PAs or NPs. 253 The study also found that NPs provided counsel-ing/education during a higher proportion of visits than did PAs or physicians. 254 The authors suggest that PAs and NPs are providing primary care
in a way that is similar to physician care. 255 During the study period (1995-
1999), the proportion of patients who saw a PA or NP rose from 30.6% to
36.1%. 256 Other researchers compared the quality of clinical care performance of PAs to that provided by their employing or supervising physicians. 257 The study revealed that the patient care management decisions
made by PAs regarding certain morbidities were as good as, or better than,
those decisions made by physicians. 258
The effectiveness of health care delivery is contingent on the proper integration and mix of health care personnel. 259 In many settings, it is neither
necessary nor efficient for each patient to be seen by a physician. 260 PAs
are team-practice clinicians; the very nature of their clinical role is to work
with physicians in a collaborative process. 261 An effective PA provides care
comparable in quality to that of a physician. 262

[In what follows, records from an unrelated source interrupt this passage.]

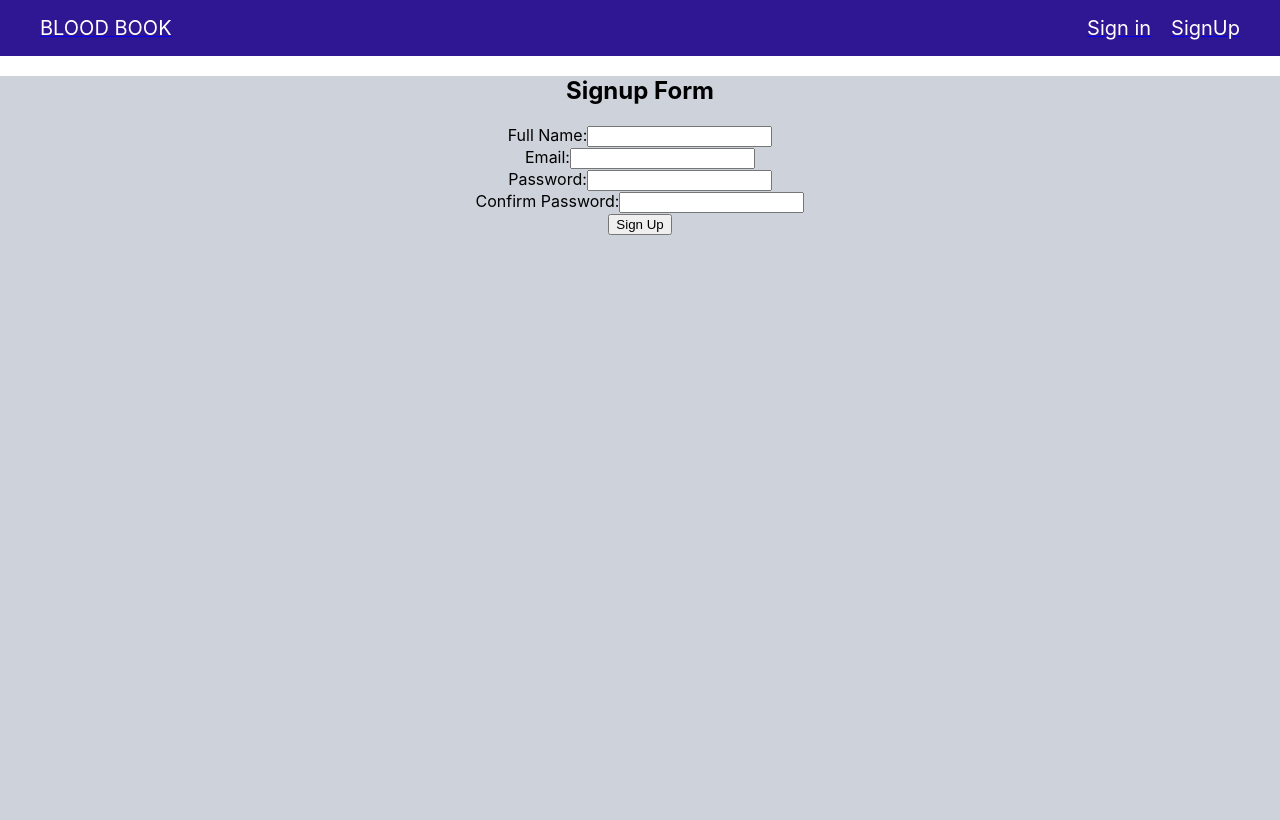
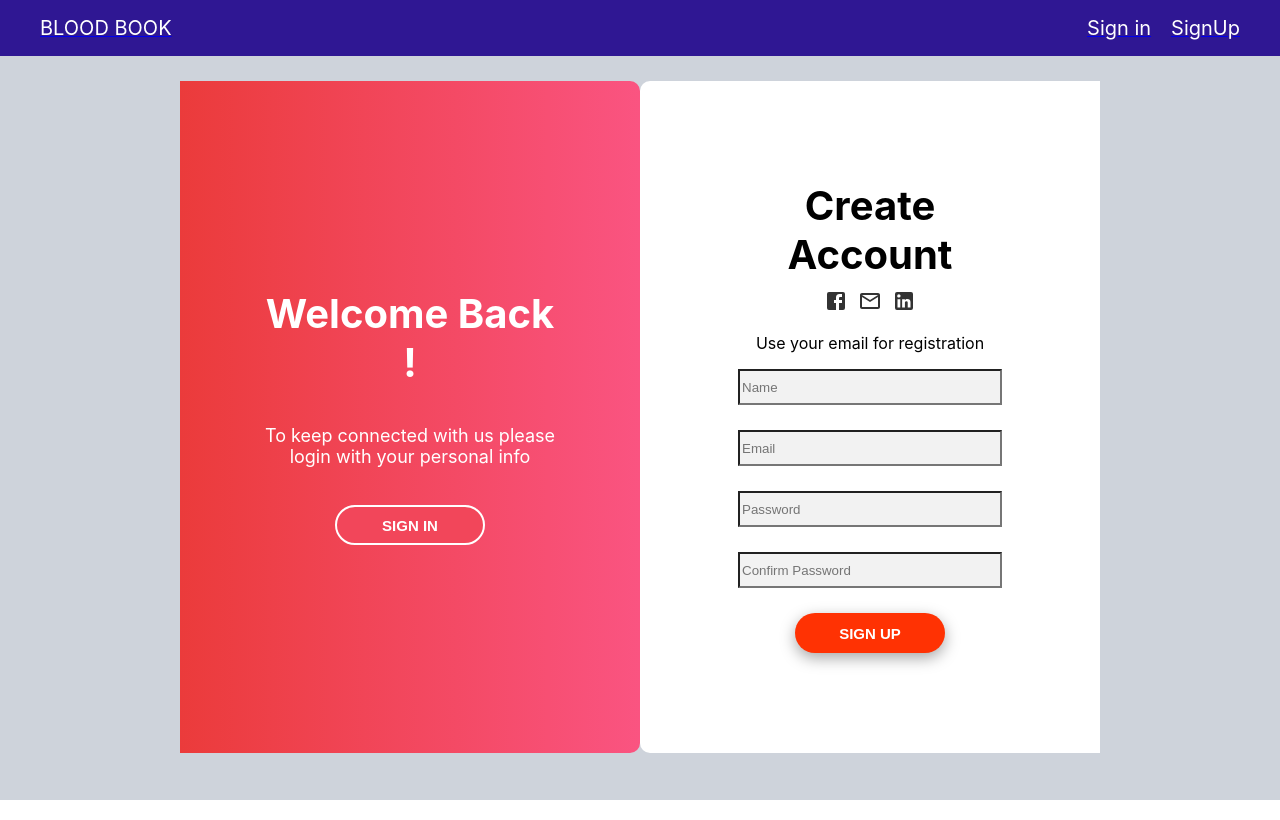
Before and after one commit to Kaligi-Shankar/NewBook, a React (Create React App) app: page /signup in a window 1280 px wide. Built offline with nearby package versions, Linux system fonts and the light colour scheme.

Commit message:
signup page

```diff
--- a/package.json
+++ b/package.json
@@ -3,6 +3,10 @@
   "version": "0.1.0",
   "private": true,
   "dependencies": {
+    "@emotion/react": "^11.11.1",
+    "@emotion/styled": "^11.11.0",
+    "@mui/icons-material": "^5.14.11",
+    "@mui/system": "^5.14.11",
     "@testing-library/jest-dom": "^5.17.0",
     "@testing-library/react": "^13.4.0",
     "@testing-library/user-event": "^13.5.0",
--- a/src/Components/SignupForm.jsx
+++ b/src/Components/SignupForm.jsx
@@ -1,10 +1,14 @@
 import axios from 'axios';
 import React, { useState } from 'react';
-import config from '../config'
+import config from '../config';
+import { Link } from "react-router-dom";
+import LinkedInIcon from '@mui/icons-material/LinkedIn';
+import FacebookIcon from '@mui/icons-material/Facebook';
+import MailOutlineIcon from '@mui/icons-material/MailOutline'
 const baseurl = config.baseUrl
 
 
-const SignupForm=()=> {
+const SignupForm = () => {
   const [message, setMessage] = useState('');
   const [formData, setFormData] = useState({
     username: '',
@@ -21,14 +25,14 @@ const [message, setMessage] = useState('');
     });
   };
 
-  const handleSubmit = async(e) => {
+  const handleSubmit = async (e) => {
     e.preventDefault();
-    if(formData.password !== formData.confirmpassword){
+    if (formData.password !== formData.confirmpassword) {
       setMessage('password and confirm password should be the same')
-    }else{
-      try{
+    } else {
+      try {
         const response = await axios.post(`${baseurl}/signup`, formData);
-        if(response.status === 200){
+        if (response.status === 200) {
           setMessage(response.data);
           setFormData({
             username: '',
@@ -36,11 +40,11 @@ const [message, setMessage] = useState('');
             password: '',
             confirmpassword: ''
           });
-        }else{
+        } else {
           setMessage(response.data);
         }
       }
-      catch(err){
+      catch (err) {
         console.log('Error:', err)
         setMessage(err.response.data);
       }
@@ -49,56 +53,124 @@ const [message, setMessage] = useState('');
 
   };
   return (
+    // <div>
+    //   <h2>Signup Form</h2>
+    //   <form onSubmit={handleSubmit}>
+    //     <div>
+    //       <label htmlFor="username">Full Name:</label>
+    //       <input
+    //         type="text"
+    //         id="username"
+    //         name="username"
+    //         value={formData.username}
+    //         onChange={handleChange}
+    //         required
+    //       />
+    //     </div>
+    //     <div>
+    //       <label htmlFor="email">Email:</label>
+    //       <input
+    //         type="email"
+    //         id="email"
+    //         name="email"
+    //         value={formData.email}
+    //         onChange={handleChange}
+    //         required
+    //       />
+    //     </div>
+    //     <div>
+    //       <label htmlFor="password">Password:</label>
+    //       <input
+    //         type="password"
+    //         id="password"
+    //         name="password"
+    //         value={formData.password}
+    //         onChange={handleChange}
+    //         required
+    //       />
+    //     </div>
+    //     <div>
+    //       <label htmlFor="confirmpassword">Confirm Password:</label>
+    //       <input
+    //         type="password"
+    //         id="confirmpassword"
+    //         name="confirmpassword"
+    //         value={formData.confirmpassword}
+    //         onChange={handleChange}
+    //         required
+    //       />
+    //     </div>
+    //     <button type="submit">Sign Up</button>
+    //   </form>
+    //   {message && <p>{message}</p>}
+    // </div>
     <div>
-      <h2>Signup Form</h2>
-      <form onSubmit={handleSubmit}>
+      <div className='grid-container1'>
+        <div className='grid2'>
+          <span>Welcome Back !</span>
+          <p>To keep connected with us please login with your personal info</p>
+          <Link to={'/login'}><button>SIGN IN</button></Link>
+        </div>
+        <div className='grid1'>
+          <span>Create Account</span>
+          <div className='icon-grid'>
+            <a href='https://www.facebook.com'><FacebookIcon  className='socialIcon'/></a>
+            <a href='https://www.gmail.com'><MailOutlineIcon className='socialIcon' /></a>
+            <a href='https://www.linkedin.com'><LinkedInIcon className='socialIcon' /></a>
+          </div>
+          <p> Use your email for registration</p>
+          <form onSubmit={handleSubmit} autoComplete='off'>
             <div>
-          <label htmlFor="username">Full Name:</label>
               <input
                 type="text"
                 id="username"
                 name="username"
                 value={formData.username}
                 onChange={handleChange}
+                placeholder='Name'
                 required
               />
             </div>
             <div>
-          <label htmlFor="email">Email:</label>
               <input
                 type="email"
                 id="email"
                 name="email"
                 value={formData.email}
                 onChange={handleChange}
+                placeholder='Email'
                 required
               />
             </div>
             <div>
-          <label htmlFor="password">Password:</label>
               <input
                 type="password"
                 id="password"
                 name="password"
                 value={formData.password}
                 onChange={handleChange}
+                placeholder='Password'
                 required
               />
             </div>
             <div>
-          <label htmlFor="confirmpassword">Confirm Password:</label>
            <input
             type="password"
             id="confirmpassword"
             name="confirmpassword"
             value={formData.confirmpassword}
             onChange={handleChange}
+            placeholder='Confirm Password'
             required
           />
         </div>
-        <button type="submit">Sign Up</button>
+        {message && <p style={{color:"red",marginLeft:"-3vw"}}>{message}</p>}
+            <div>
+              <button type="submit">SIGN UP</button>
+            </div>
           </form>
-      {message && <p>{message}</p>}
+        </div>
+      </div>
     </div>
   );
 }
--- a/src/Components/login.css
+++ b/src/Components/login.css
@@ -70,3 +70,44 @@
     border: 2px solid white;
     cursor: pointer;
   }
+  .grid-container1{
+    display: grid;
+    grid-template-columns: 50% 50%;
+    padding: 25px 180px;
+}
+.grid-container1 > div:nth-child(2) {
+    background: white;
+    height: 84vh;
+    display: flex;
+    flex-direction: column;
+    align-items: center;
+    justify-content: center;
+    padding: 0 80px;
+    border-radius: 10px 0 0 10px;
+  }
+  .grid-container1 > div:nth-child(1) {
+    background: linear-gradient(270deg, rgba(250,84,129,1) 0%, rgba(235,59,59,1) 100%);
+    border-radius: 0px 10px 10px 0px;
+    height: 84vh;
+    display: flex;
+    flex-direction: column;
+    align-items: center;
+    justify-content: center;
+    padding: 0 80px;
+    gap: 20px;
+  }
+  .icon-grid {
+    display: grid;
+    grid-template-columns: repeat(3, 1fr); /* Three columns */
+    gap: 10px; /* Adjust the gap between icons */
+    margin-top: 10px; /* Adjust the margin as needed */
+  }
+  .icon-grid a {
+    display: inline-block;
+    text-align: center;
+    text-decoration: none;
+    color: #333; /* Icon color */
+  }
+  .socialIcon:{
+    font-size: medium;
+  }
```
Also changed, not shown: 1 other file (tests, documents, lock files or other folders). Lines whose indentation alone changed are shown as unchanged.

Various studies have evaluated the relationship between the type of provider and the attainment of treatment goals for diabetes, dyslipidaemia, and
hypertension. 263 The VA Connecticut Health Care System conducted a

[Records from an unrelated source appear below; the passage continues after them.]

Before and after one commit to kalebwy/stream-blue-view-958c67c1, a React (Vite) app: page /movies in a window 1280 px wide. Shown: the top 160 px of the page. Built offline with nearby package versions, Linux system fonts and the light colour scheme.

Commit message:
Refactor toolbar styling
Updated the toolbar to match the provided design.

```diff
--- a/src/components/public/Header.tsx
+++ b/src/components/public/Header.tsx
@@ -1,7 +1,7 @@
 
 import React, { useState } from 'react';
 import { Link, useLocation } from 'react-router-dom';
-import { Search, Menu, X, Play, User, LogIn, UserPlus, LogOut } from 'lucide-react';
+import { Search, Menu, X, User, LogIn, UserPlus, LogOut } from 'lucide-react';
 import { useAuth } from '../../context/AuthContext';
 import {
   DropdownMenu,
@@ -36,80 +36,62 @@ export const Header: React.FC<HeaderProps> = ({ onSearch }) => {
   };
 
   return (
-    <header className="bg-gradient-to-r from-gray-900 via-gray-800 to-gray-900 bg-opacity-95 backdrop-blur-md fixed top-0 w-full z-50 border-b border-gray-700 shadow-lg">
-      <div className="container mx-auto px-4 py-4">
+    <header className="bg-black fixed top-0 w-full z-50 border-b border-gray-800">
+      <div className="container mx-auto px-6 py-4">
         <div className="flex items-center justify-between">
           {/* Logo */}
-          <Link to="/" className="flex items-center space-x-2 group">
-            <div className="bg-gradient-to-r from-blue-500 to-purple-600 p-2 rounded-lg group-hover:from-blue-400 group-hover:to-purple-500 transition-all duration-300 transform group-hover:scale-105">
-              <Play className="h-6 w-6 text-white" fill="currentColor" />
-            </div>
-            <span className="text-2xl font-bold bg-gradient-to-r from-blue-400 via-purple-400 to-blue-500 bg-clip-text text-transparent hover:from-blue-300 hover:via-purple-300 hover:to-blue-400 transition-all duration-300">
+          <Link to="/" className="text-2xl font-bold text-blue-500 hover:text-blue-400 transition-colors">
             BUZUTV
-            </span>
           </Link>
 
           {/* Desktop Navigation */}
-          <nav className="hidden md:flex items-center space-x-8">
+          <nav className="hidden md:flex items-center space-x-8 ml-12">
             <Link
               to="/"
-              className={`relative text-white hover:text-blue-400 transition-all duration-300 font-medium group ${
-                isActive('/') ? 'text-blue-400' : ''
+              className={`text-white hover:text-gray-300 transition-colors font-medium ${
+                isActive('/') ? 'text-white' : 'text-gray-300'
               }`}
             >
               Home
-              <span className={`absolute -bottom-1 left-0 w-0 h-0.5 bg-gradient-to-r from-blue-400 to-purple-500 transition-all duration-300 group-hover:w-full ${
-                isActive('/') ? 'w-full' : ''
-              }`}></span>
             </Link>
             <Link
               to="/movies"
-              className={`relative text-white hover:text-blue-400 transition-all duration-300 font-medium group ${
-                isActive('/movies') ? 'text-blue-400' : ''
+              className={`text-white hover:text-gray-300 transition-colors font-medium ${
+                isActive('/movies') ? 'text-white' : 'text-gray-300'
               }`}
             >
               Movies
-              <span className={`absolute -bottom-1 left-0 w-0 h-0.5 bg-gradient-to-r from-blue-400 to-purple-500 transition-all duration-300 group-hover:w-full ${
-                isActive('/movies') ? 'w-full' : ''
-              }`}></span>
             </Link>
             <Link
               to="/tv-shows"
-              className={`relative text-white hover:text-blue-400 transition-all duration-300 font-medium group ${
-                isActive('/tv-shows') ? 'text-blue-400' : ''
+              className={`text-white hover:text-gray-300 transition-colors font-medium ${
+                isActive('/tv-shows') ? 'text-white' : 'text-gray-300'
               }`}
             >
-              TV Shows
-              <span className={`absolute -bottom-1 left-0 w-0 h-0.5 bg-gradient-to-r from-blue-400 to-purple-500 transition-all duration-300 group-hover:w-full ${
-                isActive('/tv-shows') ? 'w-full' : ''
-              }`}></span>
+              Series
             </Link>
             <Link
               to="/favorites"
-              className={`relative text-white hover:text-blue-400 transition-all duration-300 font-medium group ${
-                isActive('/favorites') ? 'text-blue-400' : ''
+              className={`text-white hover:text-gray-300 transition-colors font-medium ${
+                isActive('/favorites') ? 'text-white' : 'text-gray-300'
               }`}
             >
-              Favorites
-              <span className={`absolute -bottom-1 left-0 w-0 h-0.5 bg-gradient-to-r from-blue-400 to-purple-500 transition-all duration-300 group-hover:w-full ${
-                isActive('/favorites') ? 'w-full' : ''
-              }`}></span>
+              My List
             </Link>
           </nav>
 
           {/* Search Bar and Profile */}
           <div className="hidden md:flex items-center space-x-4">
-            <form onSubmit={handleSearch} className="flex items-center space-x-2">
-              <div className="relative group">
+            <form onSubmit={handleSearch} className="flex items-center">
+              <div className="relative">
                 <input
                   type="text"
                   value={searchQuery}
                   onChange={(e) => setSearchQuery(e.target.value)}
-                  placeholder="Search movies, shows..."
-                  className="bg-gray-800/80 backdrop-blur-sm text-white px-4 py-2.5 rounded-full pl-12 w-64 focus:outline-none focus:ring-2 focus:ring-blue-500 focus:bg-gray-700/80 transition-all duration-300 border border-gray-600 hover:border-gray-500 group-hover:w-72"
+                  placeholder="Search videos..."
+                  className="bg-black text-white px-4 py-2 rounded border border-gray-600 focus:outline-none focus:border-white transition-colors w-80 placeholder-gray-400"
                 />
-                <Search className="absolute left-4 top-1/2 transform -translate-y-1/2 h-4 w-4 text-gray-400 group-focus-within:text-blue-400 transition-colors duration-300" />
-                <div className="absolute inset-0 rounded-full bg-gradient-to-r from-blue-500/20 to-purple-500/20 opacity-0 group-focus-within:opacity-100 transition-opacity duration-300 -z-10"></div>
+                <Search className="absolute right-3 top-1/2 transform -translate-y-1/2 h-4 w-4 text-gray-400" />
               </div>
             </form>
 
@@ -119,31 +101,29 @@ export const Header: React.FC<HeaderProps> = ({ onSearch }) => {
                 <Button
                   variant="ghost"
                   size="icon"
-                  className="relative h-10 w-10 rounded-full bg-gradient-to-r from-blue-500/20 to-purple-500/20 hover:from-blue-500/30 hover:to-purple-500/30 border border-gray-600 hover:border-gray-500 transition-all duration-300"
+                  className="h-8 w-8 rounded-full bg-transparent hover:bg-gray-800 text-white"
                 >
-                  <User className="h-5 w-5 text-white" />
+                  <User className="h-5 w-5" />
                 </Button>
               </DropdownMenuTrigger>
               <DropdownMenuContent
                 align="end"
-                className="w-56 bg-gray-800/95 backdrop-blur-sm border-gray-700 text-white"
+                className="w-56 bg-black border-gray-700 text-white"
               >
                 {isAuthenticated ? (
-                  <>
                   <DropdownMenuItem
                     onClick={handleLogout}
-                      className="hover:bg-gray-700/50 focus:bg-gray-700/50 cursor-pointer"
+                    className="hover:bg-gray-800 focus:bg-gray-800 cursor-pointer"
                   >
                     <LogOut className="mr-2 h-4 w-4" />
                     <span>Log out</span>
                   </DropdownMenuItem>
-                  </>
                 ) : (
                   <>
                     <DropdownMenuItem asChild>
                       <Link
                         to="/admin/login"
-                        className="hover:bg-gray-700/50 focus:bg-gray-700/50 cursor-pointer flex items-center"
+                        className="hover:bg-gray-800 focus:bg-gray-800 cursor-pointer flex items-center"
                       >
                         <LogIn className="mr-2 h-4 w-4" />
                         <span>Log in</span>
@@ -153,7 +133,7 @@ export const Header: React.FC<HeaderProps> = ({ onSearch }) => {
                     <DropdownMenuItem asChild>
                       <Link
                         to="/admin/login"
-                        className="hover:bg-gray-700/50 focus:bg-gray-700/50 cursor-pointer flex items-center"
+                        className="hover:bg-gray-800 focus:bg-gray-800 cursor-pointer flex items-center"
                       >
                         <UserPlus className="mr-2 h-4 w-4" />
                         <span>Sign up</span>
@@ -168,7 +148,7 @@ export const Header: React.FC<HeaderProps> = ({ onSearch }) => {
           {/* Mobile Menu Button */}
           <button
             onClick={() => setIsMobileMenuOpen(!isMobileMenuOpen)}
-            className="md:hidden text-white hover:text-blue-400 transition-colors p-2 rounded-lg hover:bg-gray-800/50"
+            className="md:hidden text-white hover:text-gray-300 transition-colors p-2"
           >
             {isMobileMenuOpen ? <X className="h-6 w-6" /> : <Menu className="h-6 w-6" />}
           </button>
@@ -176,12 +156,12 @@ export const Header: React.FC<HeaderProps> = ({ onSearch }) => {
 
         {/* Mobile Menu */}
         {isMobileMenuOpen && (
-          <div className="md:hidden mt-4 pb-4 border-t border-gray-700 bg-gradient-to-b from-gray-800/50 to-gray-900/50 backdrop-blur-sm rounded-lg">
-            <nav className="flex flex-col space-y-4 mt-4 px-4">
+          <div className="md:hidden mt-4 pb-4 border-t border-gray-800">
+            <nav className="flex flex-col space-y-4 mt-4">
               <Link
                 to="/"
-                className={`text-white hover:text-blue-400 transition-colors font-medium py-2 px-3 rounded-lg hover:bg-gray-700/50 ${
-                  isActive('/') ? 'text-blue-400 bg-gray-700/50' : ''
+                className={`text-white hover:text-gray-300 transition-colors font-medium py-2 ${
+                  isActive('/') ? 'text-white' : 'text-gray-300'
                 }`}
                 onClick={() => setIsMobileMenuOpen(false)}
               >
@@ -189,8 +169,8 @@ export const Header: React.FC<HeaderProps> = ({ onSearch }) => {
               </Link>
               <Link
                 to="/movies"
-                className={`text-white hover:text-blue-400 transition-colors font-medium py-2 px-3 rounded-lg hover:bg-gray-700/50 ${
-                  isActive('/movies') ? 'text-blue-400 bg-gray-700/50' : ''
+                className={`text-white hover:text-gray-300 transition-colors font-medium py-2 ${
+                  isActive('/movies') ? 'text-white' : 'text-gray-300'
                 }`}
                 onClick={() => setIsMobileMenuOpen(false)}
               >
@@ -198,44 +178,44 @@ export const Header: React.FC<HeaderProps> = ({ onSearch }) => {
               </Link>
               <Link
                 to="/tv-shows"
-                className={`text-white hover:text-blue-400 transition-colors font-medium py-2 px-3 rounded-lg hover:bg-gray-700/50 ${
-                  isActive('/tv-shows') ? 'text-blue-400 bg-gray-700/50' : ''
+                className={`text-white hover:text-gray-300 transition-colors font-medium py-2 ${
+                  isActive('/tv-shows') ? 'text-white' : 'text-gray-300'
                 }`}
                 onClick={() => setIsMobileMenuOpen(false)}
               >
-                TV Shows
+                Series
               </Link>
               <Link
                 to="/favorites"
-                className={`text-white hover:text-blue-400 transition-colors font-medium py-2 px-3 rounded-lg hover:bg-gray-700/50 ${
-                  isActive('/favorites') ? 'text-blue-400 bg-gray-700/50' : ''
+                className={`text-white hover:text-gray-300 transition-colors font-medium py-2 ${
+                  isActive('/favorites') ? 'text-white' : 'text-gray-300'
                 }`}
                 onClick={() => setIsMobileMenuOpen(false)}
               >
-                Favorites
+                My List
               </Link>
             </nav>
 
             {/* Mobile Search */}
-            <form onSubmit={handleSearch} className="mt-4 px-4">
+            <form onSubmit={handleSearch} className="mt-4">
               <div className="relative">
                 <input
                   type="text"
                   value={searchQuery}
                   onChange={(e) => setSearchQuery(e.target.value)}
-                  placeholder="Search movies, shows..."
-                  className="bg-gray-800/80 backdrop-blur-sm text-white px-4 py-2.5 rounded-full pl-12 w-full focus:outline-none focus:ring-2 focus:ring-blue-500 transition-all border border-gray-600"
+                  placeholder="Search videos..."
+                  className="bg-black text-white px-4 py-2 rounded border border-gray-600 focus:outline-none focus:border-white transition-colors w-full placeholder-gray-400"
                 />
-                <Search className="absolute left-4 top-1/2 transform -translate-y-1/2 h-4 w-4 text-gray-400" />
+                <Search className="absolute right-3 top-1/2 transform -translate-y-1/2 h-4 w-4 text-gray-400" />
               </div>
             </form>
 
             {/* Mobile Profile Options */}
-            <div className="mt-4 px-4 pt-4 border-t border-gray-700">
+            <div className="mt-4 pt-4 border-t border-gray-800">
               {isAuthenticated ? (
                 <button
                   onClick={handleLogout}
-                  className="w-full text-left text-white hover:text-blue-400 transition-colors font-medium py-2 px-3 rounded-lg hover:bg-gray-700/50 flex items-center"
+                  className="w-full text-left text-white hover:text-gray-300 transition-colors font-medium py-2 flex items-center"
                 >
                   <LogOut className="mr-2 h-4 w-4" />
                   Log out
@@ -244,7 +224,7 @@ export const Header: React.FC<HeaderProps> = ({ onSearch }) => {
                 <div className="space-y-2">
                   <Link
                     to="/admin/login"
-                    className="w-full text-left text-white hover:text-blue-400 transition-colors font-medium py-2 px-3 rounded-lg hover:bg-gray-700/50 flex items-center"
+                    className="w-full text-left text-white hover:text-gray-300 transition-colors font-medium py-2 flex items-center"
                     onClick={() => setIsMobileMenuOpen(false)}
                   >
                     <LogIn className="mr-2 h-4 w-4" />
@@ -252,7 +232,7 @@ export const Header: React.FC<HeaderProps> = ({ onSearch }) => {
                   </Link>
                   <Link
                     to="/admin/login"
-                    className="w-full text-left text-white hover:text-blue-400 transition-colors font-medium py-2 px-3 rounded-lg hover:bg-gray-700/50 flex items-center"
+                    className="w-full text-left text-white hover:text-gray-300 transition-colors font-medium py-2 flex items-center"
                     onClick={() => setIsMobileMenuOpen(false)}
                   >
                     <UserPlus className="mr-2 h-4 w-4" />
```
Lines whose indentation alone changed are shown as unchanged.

cross-sectional analysis of 19,660 patients with diabetes, coronary artery
disease, or hypertension. 264 While significant differences were noted in the
types of patients cared for by PA/NPs and resident physicians, attainment of
goals for each condition was similar, with one exception— PA/NP patients
were more likely than the patients of resident physicians to attain an
Practitioners in Primary Care 1995-1999, 20 HEALTH AFF. 231, 231 (2001).
255. Id. at 236.
256. Benjamin G. Druss et al., Trends in Care by Nonphysician Clinicians in the United
States, 348 NEW ENG. J. MED. 130, 130 (2003).
257. Robert L. Kane et al., Differences in the Outcomes of Acute Episodes of Care Provided by Various Types of Family Practitioners, 6 J. FAM. PRACTICE 133, 135 (1978).
259. Roderick S. Hooker & Christine M. Everett, The Contributions of Physician Assistants in Primary Care Systems, 20 HEALTH & SOC. CARE IN THE COMMUNITY. 20, 25 (2012).
263. George L. Jackson et al., Employment of Mid-level Providers in Primary Care and
Control of Diabetes, 5 PRIMARY CARE DIABETES, 25, 25 (2011); Pamela A. Ohman-Strickland et al., Quality of Diabetes Care in Family Medicine Practices: Influence of Nurse
Practitioners and Physician’s Assistants, 6 ANNALS OF FAM. MED., 14, 14 (2008).
264. Daniel G. Federman et al., Relationship Between Provider Type and the Attainment of Treatment Goals in Primary Care, 11 AM. J. OF MANAGED CARE, 561, 561 (2005).